July 29, 2021
Study Reveals Human Cost of Greenhouse Gas Emissions

The mortality cost of carbon (PDF), a study published by Nature Communications, projects the number of lives that will be lost due to earth’s rising temperatures caused by greenhouse gas emissions.

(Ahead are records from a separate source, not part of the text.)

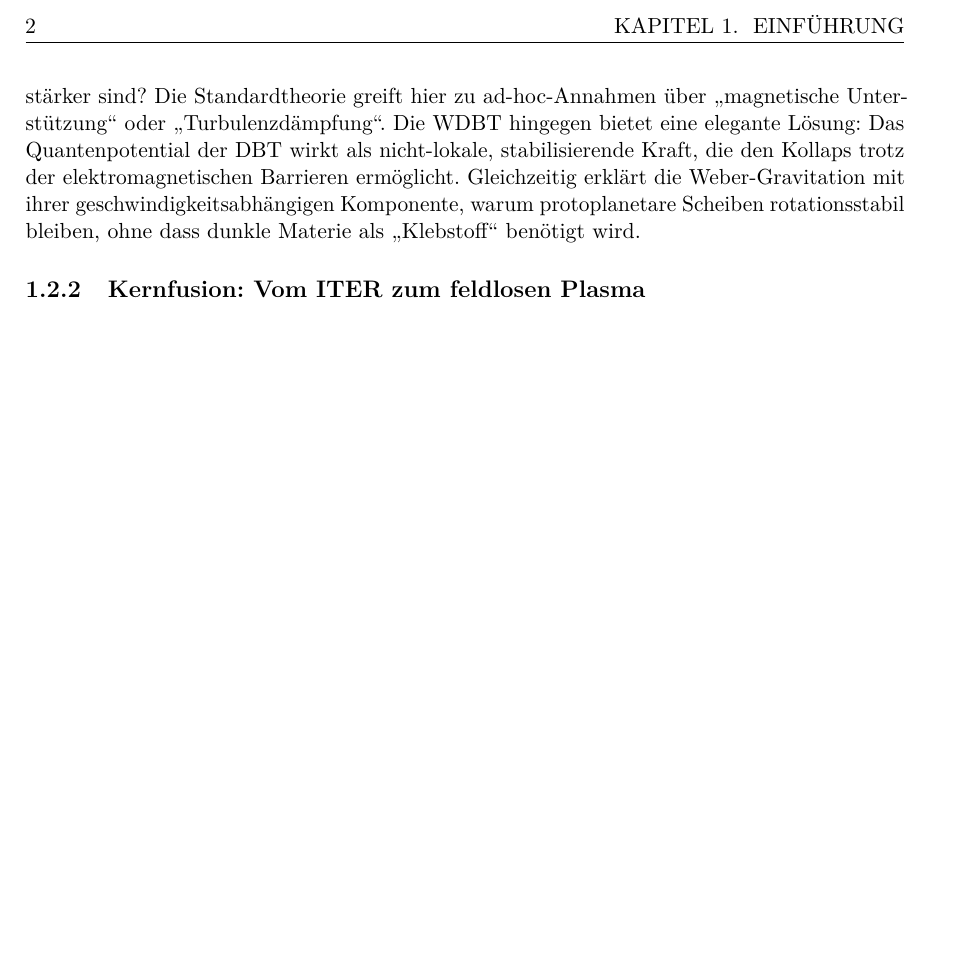
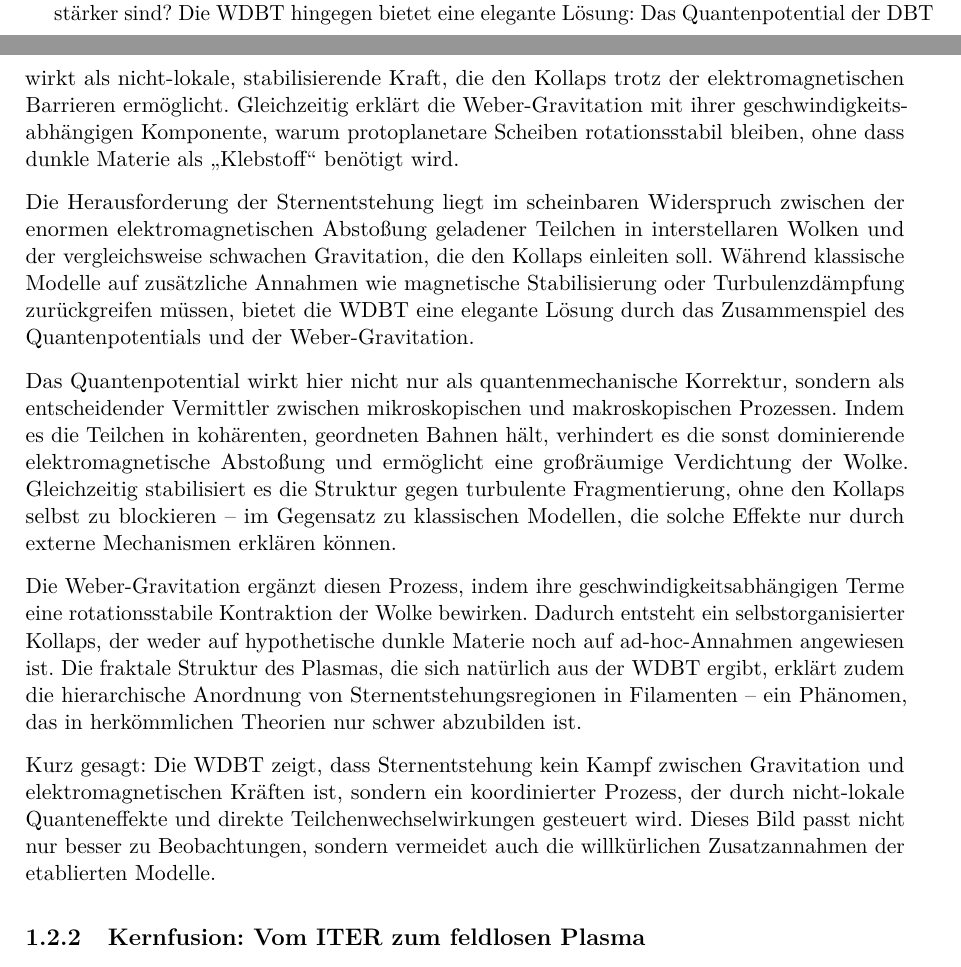
Before and after one commit to deppenkaiser/webersim, a LaTeX book (doc/latex/plasma/plasma.tex, which reads doc/latex/plasma/einleitung/einleitung.tex): part of page 14 of 35 before the commit and two parts of pages 13 and 14 of 37 after it, the two joined at a grey line, cut at the place of the change, the shorter picture padded with empty space. Compiled offline with pdfLaTeX.

Commit message:
CHG ADD Dokumentation

```diff
--- a/doc/latex/plasma/einleitung/einleitung.tex
+++ b/doc/latex/plasma/einleitung/einleitung.tex
@@ -18,10 +18,26 @@ Plasmadynamik-Experimenten auf Laborskala entstehen – ein Hinweis darauf, dass
 
 \subsection{Sternentstehung und Plasmadynamik}
 Auch die Geburt der Sterne wirft Fragen auf, die das Feldparadigma nicht befriedigend beantworten kann. Wie können interstellare Wolken aus diffusem Plasma unter ihrer eigenen
-Gravitation kollabieren, wenn die elektromagnetischen Abstoßungskräfte um Größenordnungen stärker sind? Die Standardtheorie greift hier zu ad-hoc-Annahmen über
-\enquote{magnetische Unterstützung} oder \enquote{Turbulenzdämpfung}. Die \gls{wdbt} hingegen bietet eine elegante Lösung: Das Quantenpotential der \gls{dbt} wirkt als nicht-lokale,
+Gravitation kollabieren, wenn die elektromagnetischen Abstoßungskräfte um Größenordnungen stärker sind? Die \gls{wdbt} hingegen bietet eine elegante Lösung: Das Quantenpotential der \gls{dbt} wirkt als nicht-lokale,
 stabilisierende Kraft, die den Kollaps trotz der elektromagnetischen Barrieren ermöglicht. Gleichzeitig erklärt die Weber-Gravitation mit ihrer geschwindigkeitsabhängigen Komponente,
 warum protoplanetare Scheiben rotationsstabil bleiben, ohne dass dunkle Materie als \enquote{Klebstoff} benötigt wird.
+
+Die Herausforderung der Sternentstehung liegt im scheinbaren Widerspruch zwischen der enormen elektromagnetischen Abstoßung geladener Teilchen in interstellaren Wolken und der
+vergleichsweise schwachen Gravitation, die den Kollaps einleiten soll. Während klassische Modelle auf zusätzliche Annahmen wie magnetische Stabilisierung oder Turbulenzdämpfung
+zurückgreifen müssen, bietet die \gls{wdbt} eine elegante Lösung durch das Zusammenspiel des Quantenpotentials und der Weber-Gravitation.
+
+Das Quantenpotential wirkt hier nicht nur als quantenmechanische Korrektur, sondern als entscheidender Vermittler zwischen mikroskopischen und makroskopischen Prozessen. Indem es
+die Teilchen in kohärenten, geordneten Bahnen hält, verhindert es die sonst dominierende elektromagnetische Abstoßung und ermöglicht eine großräumige Verdichtung der Wolke.
+Gleichzeitig stabilisiert es die Struktur gegen turbulente Fragmentierung, ohne den Kollaps selbst zu blockieren – im Gegensatz zu klassischen Modellen, die solche Effekte nur
+durch externe Mechanismen erklären können.
+
+Die Weber-Gravitation ergänzt diesen Prozess, indem ihre geschwindigkeitsabhängigen Terme eine rotationsstabile Kontraktion der Wolke bewirken. Dadurch entsteht ein
+selbstorganisierter Kollaps, der weder auf hypothetische dunkle Materie noch auf ad-hoc-Annahmen angewiesen ist. Die fraktale Struktur des Plasmas, die sich natürlich aus der
+\gls{wdbt} ergibt, erklärt zudem die hierarchische Anordnung von Sternentstehungsregionen in Filamenten – ein Phänomen, das in herkömmlichen Theorien nur schwer abzubilden ist.
+
+Kurz gesagt: Die \gls{wdbt} zeigt, dass Sternentstehung kein Kampf zwischen Gravitation und elektromagnetischen Kräften ist, sondern ein koordinierter Prozess, der durch
+nicht-lokale Quanteneffekte und direkte Teilchenwechselwirkungen gesteuert wird. Dieses Bild passt nicht nur besser zu Beobachtungen, sondern vermeidet auch die willkürlichen
+Zusatzannahmen der etablierten Modelle.
 
 \subsection{Kernfusion: Vom ITER zum feldlosen Plasma}
 Auf der irdischen Skala zeigt sich das Potential der neuen Sichtweise vielleicht am deutlichsten in der Fusionsforschung. Seit Jahrzehnten kämpfen Projekte wie ITER mit den
```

The study introduces a new metric, the mortality cost of carbon (MCC), that estimates the “expected temperature-related excess deaths globally from 2020 to 2100 caused by the emission of one additional metric ton of carbon-dioxide-equivalent emissions in 2020.” In its central scenario, the study finds that there are 83 million projected excess deaths between 2020 and 2100 and reports that by the end of this century, “the projected 4.6 million excess yearly deaths would put climate change 6th on the 2017 Global Burden of Disease risk factor risk list ahead of outdoor air pollution (3.4 million yearly excess deaths) and just below obesity (4.7 million yearly excess deaths).” Dirty Diesel emissions and the use of defeat devices by automakers contribute to environmental harm, and these damages are part of the reason we are litigating these cases.

STITCHTING EMISSION CLAIM’S INVESTIGATION OF STELLANTIS’ PEUGEOT, CITROËN AND OPEL DIESEL VEHICLES

According to an investigation conducted by the Emission Claim Foundation, from 2009-2019 several brands of diesel vehicles that are now part of the new Dutch conglomerate Stellantis N.V. were programmed to adequately reduce nitrogen oxide (NOx) emissions only when the vehicles were operated on a roller-board under government-mandated test conditions.  The affected vehicles—Peugeot, Citroën and Opel diesels—were all part of Groupe PSA when Group PSA merged into Stellantis, and the Opel diesels were manufactured by General Motors from 2009 until 2017 when Groupe PSA bought the Opel brand.  In real world driving conditions, with the emissions control systems shut down or off, the affected vehicles produce illegally and unconscionably high levels of NOx.  The companies’ conduct has decreased the value of the Peugeot, Citroën and Opel diesel vehicles, and the high NOx emissions have created environmental pollution and deleteriously affected human health across the EU.

According to independent testing conducted on the affected Peugeot, Citroën and Opel diesel vehicles, the cars’ emission control systems are fully functional only in very limited circumstances in order to pass the emissions test required under the EU-wide emissions standards.  Like Volkswagen, Mercedes and other diesel car makers, Groupe PSA and General Motors used illegal “defeat devices” to shut down emissions control technology outside of the governmental test environment in order to save money and maximize the cars’ performance in real-world driving.  The affected diesels were therefore only able to comply with the EU-wide NOx emissions limit by cheating on the emissions tests mandated by the EU emissions standards.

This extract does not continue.